Data entries
- Opening Delimiter -

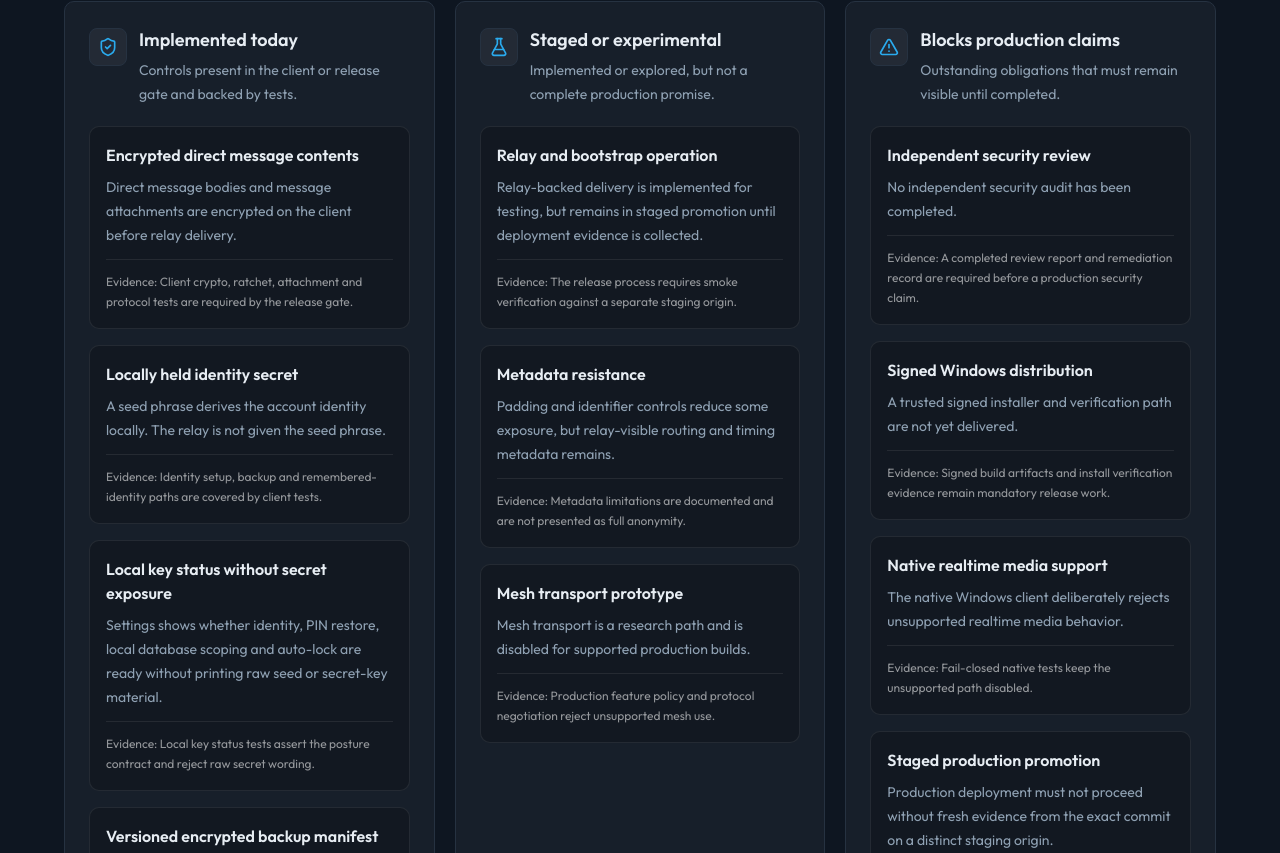
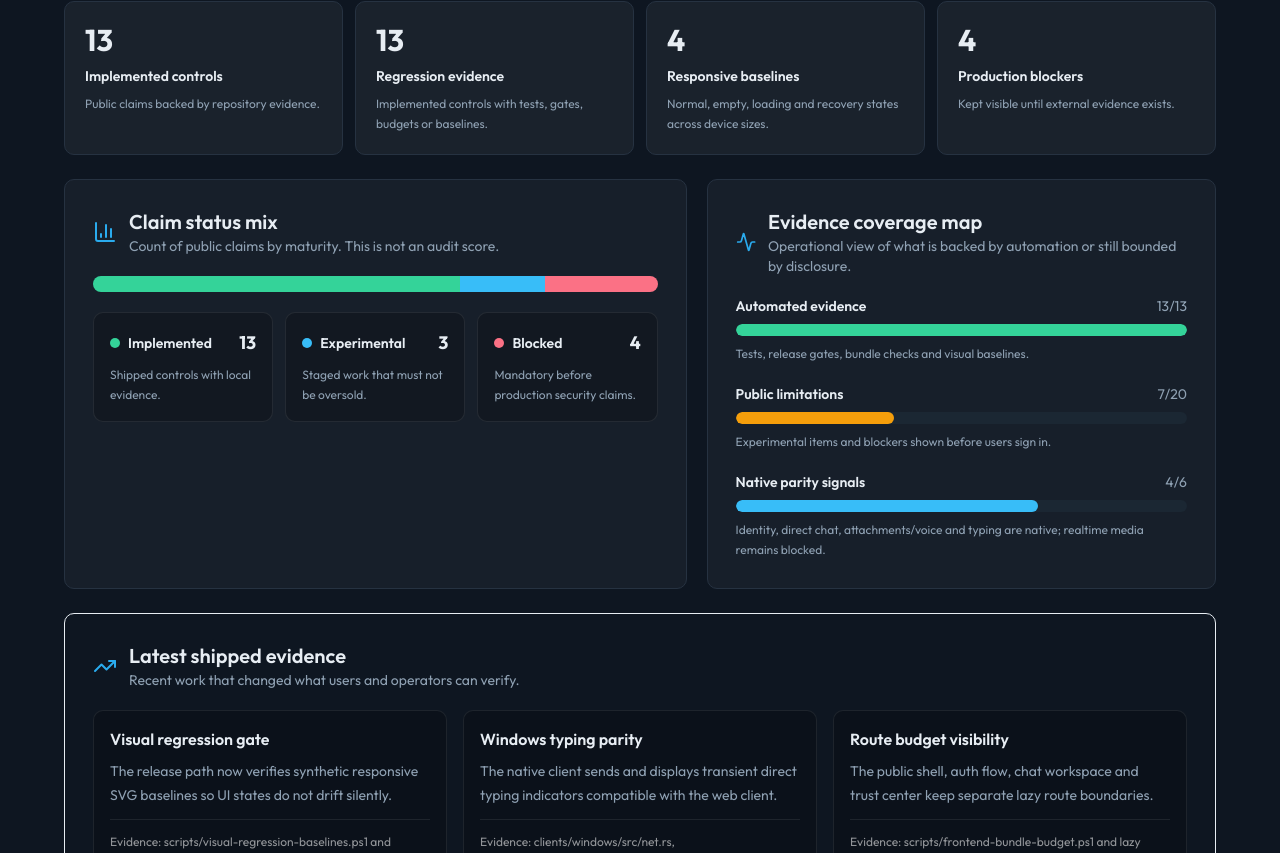
Before and after one commit to kristexIO/messk, a React (Vite) app in the folder messk/: page /trust in a window 1280 px wide. Shown: the part 467-1320 px from the top of the page. Built offline with nearby package versions, Linux system fonts and the light colour scheme.

Commit message:
Add trust center evidence dashboard

```diff
--- a/messk/src/lib/trustCenter.ts
+++ b/messk/src/lib/trustCenter.ts
@@ -10,6 +10,33 @@ export type TrustItem = {
 export type ThreatModelItem = {
   title: string;
   description: string;
+};
+
+export type TrustMetric = {
+  label: string;
+  value: string;
+  detail: string;
+};
+
+export type TrustChartSegment = {
+  label: string;
+  count: number;
+  color: string;
+  description: string;
+};
+
+export type TrustEvidenceBar = {
+  label: string;
+  value: number;
+  max: number;
+  color: string;
+  detail: string;
+};
+
+export type TrustHighlight = {
+  title: string;
+  summary: string;
+  evidence: string;
 };
 
 export const publicTrustDisclosure =
@@ -162,3 +189,93 @@ export const publicThreatModel: ThreatModelItem[] = [
     description: 'Protect the seed phrase offline and confirm contact identity changes through a trusted channel before continuing sensitive chats.',
   },
 ];
+
+const regressionEvidenceCount = implementedTrustControls.filter((item) =>
+  /test|gate|budget|baseline/i.test(item.evidence),
+).length;
+
+export const trustMetrics: TrustMetric[] = [
+  {
+    label: 'Implemented controls',
+    value: implementedTrustControls.length.toString(),
+    detail: 'Public claims backed by repository evidence.',
+  },
+  {
+    label: 'Regression evidence',
+    value: regressionEvidenceCount.toString(),
+    detail: 'Implemented controls with tests, gates, budgets or baselines.',
+  },
+  {
+    label: 'Responsive baselines',
+    value: '4',
+    detail: 'Normal, empty, loading and recovery states across device sizes.',
+  },
+  {
+    label: 'Production blockers',
+    value: productionTrustBlockers.length.toString(),
+    detail: 'Kept visible until external evidence exists.',
+  },
+];
+
+export const trustStatusChart: TrustChartSegment[] = [
+  {
+    label: 'Implemented',
+    count: implementedTrustControls.length,
+    color: '#34d399',
+    description: 'Shipped controls with local evidence.',
+  },
+  {
+    label: 'Experimental',
+    count: experimentalTrustControls.length,
+    color: '#38bdf8',
+    description: 'Staged work that must not be oversold.',
+  },
+  {
+    label: 'Blocked',
+    count: productionTrustBlockers.length,
+    color: '#fb7185',
+    description: 'Mandatory before production security claims.',
+  },
+];
+
+export const trustEvidenceBars: TrustEvidenceBar[] = [
+  {
+    label: 'Automated evidence',
+    value: regressionEvidenceCount,
+    max: implementedTrustControls.length,
+    color: '#34d399',
+    detail: 'Tests, release gates, bundle checks and visual baselines.',
+  },
+  {
+    label: 'Public limitations',
+    value: experimentalTrustControls.length + productionTrustBlockers.length,
+    max: implementedTrustControls.length + experimentalTrustControls.length + productionTrustBlockers.length,
+    color: '#f59e0b',
+    detail: 'Experimental items and blockers shown before users sign in.',
+  },
+  {
+    label: 'Native parity signals',
+    value: 4,
+    max: 6,
+    color: '#38bdf8',
+    detail: 'Identity, direct chat, attachments/voice and typing are native; realtime media remains blocked.',
+  },
+];
+
+export const latestTrustHighlights: TrustHighlight[] = [
+  {
+    title: 'Visual regression gate',
+    summary: 'The release path now verifies synthetic responsive SVG baselines so UI states do not drift silently.',
+    evidence: 'scripts/visual-regression-baselines.ps1 and messk/visual-regression/scenarios.json',
+  },
+  {
+    title: 'Windows typing parity',
+    summary: 'The native client sends and displays transient direct typing indicators compatible with the web client.',
+    evidence: 'clients/windows/src/net.rs, clients/windows/src/app.rs and protocol tests',
+  },
+  {
+    title: 'Route budget visibility',
+    summary: 'The public shell, auth flow, chat workspace and trust center keep separate lazy route boundaries.',
+    evidence: 'scripts/frontend-bundle-budget.ps1 and lazy route regression tests',
+  },
+];
--- a/messk/src/pages/TrustCenter.tsx
+++ b/messk/src/pages/TrustCenter.tsx
@@ -1,12 +1,25 @@
 import { type ReactNode } from 'react';
-import { AlertTriangle, ArrowLeft, FlaskConical, LockKeyhole, ShieldCheck } from 'lucide-react';
+import {
+  Activity,
+  AlertTriangle,
+  ArrowLeft,
+  BarChart3,
+  FlaskConical,
+  LockKeyhole,
+  ShieldCheck,
+  TrendingUp,
+} from 'lucide-react';
 import { Link } from 'react-router-dom';
 import {
   experimentalTrustControls,
   implementedTrustControls,
+  latestTrustHighlights,
   productionTrustBlockers,
   publicThreatModel,
   publicTrustDisclosure,
+  trustEvidenceBars,
+  trustMetrics,
+  trustStatusChart,
   type TrustItem,
 } from '../lib/trustCenter';
 
@@ -42,6 +55,117 @@ function TrustSection({ title, subtitle, icon, items }: TrustSectionProps) {
   );
 }
 
+function TrustMetricGrid() {
+  return (
+    <section className="grid gap-3 sm:grid-cols-2 lg:grid-cols-4" aria-label="Trust center evidence metrics">
+      {trustMetrics.map((metric) => (
+        <article key={metric.label} className="rounded-3xl border border-white/10 bg-white/[0.05] p-5">
+          <div className="text-3xl font-bold text-white">{metric.value}</div>
+          <div className="mt-2 text-sm font-semibold text-white">{metric.label}</div>
+          <p className="mt-2 text-xs leading-5 text-text-muted">{metric.detail}</p>
+        </article>
+      ))}
+    </section>
+  );
+}
+
+function TrustStatusChart() {
+  const total = trustStatusChart.reduce((sum, segment) => sum + segment.count, 0);
+
+  return (
+    <section className="rounded-[28px] border border-white/10 bg-white/[0.04] p-5 sm:p-7" aria-label="Trust claim status chart">
+      <div className="mb-5 flex items-center gap-3">
+        <BarChart3 className="h-6 w-6 text-accent" />
+        <div>
+          <h2 className="text-xl font-semibold">Claim status mix</h2>
+          <p className="text-sm text-text-muted">Count of public claims by maturity. This is not an audit score.</p>
+        </div>
+      </div>
+      <div className="flex h-4 overflow-hidden rounded-full bg-white/10">
+        {trustStatusChart.map((segment) => (
+          <div
+            key={segment.label}
+            className="h-full"
+            style={{ width: `${(segment.count / total) * 100}%`, backgroundColor: segment.color }}
+            aria-label={`${segment.label}: ${segment.count}`}
+          />
+        ))}
+      </div>
+      <div className="mt-5 grid gap-3 md:grid-cols-3">
+        {trustStatusChart.map((segment) => (
+          <article key={segment.label} className="rounded-2xl border border-white/[0.08] bg-black/20 p-4">
+            <div className="flex items-center justify-between gap-3">
+              <span className="flex items-center gap-2 text-sm font-semibold">
+                <span className="h-2.5 w-2.5 rounded-full" style={{ backgroundColor: segment.color }} />
+                {segment.label}
+              </span>
+              <span className="text-lg font-bold">{segment.count}</span>
+            </div>
+            <p className="mt-2 text-xs leading-5 text-text-muted">{segment.description}</p>
+          </article>
+        ))}
+      </div>
+    </section>
+  );
+}
+
+function TrustEvidenceChart() {
+  return (
+    <section className="rounded-[28px] border border-white/10 bg-white/[0.04] p-5 sm:p-7" aria-label="Trust evidence coverage chart">
+      <div className="mb-5 flex items-center gap-3">
+        <Activity className="h-6 w-6 text-accent" />
+        <div>
+          <h2 className="text-xl font-semibold">Evidence coverage map</h2>
+          <p className="text-sm text-text-muted">Operational view of what is backed by automation or still bounded by disclosure.</p>
+        </div>
+      </div>
+      <div className="space-y-5">
+        {trustEvidenceBars.map((bar) => {
+          const percent = Math.round((bar.value / bar.max) * 100);
+
+          return (
+            <article key={bar.label}>
+              <div className="mb-2 flex items-center justify-between gap-3 text-sm">
+                <span className="font-semibold text-white">{bar.label}</span>
+                <span className="text-text-muted">{bar.value}/{bar.max}</span>
+              </div>
+              <div className="h-3 overflow-hidden rounded-full bg-white/10">
+                <div className="h-full rounded-full" style={{ width: `${percent}%`, backgroundColor: bar.color }} />
+              </div>
+              <p className="mt-2 text-xs leading-5 text-text-muted">{bar.detail}</p>
+            </article>
+          );
+        })}
+      </div>
+    </section>
+  );
+}
+
+function LatestTrustHighlights() {
+  return (
+    <section className="rounded-[28px] border border-accent/20 bg-accent/[0.07] p-5 sm:p-7">
+      <div className="mb-5 flex items-center gap-3">
+        <TrendingUp className="h-6 w-6 text-accent" />
+        <div>
+          <h2 className="text-xl font-semibold">Latest shipped evidence</h2>
+          <p className="text-sm text-text-muted">Recent work that changed what users and operators can verify.</p>
+        </div>
+      </div>
+      <div className="grid gap-4 lg:grid-cols-3">
+        {latestTrustHighlights.map((highlight) => (
+          <article key={highlight.title} className="rounded-2xl border border-white/[0.08] bg-black/20 p-4">
+            <h3 className="font-semibold text-white">{highlight.title}</h3>
+            <p className="mt-2 text-sm leading-6 text-text-muted">{highlight.summary}</p>
+            <p className="mt-3 border-t border-white/[0.08] pt-3 text-xs leading-5 text-white/55">
+              Evidence: {highlight.evidence}
+            </p>
+          </article>
+        ))}
+      </div>
+    </section>
+  );
+}
+
 export function TrustCenter() {
   return (
     <div className="auth-screen min-h-[100dvh] w-full overflow-y-auto bg-gradient-to-br from-[#020617] via-[#0f172a] to-[#1e1b4b] px-4 py-6 text-white sm:px-6 sm:py-10">
@@ -69,7 +193,18 @@ export function TrustCenter() {
           </div>
         </header>
 
-        <div className="grid gap-5 lg:grid-cols-3">
+        <TrustMetricGrid />
+
+        <div className="mt-6 grid gap-5 lg:grid-cols-[1.1fr_0.9fr]">
+          <TrustStatusChart />
+          <TrustEvidenceChart />
+        </div>
+
+        <div className="mt-6">
+          <LatestTrustHighlights />
+        </div>
+
+        <div className="mt-6 grid gap-5 lg:grid-cols-3">
           <TrustSection
             title="Implemented today"
             subtitle="Controls present in the client or release gate and backed by tests."
```
Also changed, not shown: 1 other file (tests, documents, lock files or other folders).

- Closing Delimiter -

*ABOUT THIS TASK*: The word is "color". Copy every line above where it appears.

*COMPLETED TASK*:
+  color: string;
+  color: string;
+    color: '#34d399',
+    color: '#38bdf8',
+    color: '#fb7185',
+    color: '#34d399',
+    color: '#f59e0b',
+    color: '#38bdf8',
+            style={{ width: `${(segment.count / total) * 100}%`, backgroundColor: segment.color }}
+                <span className="h-2.5 w-2.5 rounded-full" style={{ backgroundColor: segment.color }} />
+                <div className="h-full rounded-full" style={{ width: `${percent}%`, backgroundColor: bar.color }} />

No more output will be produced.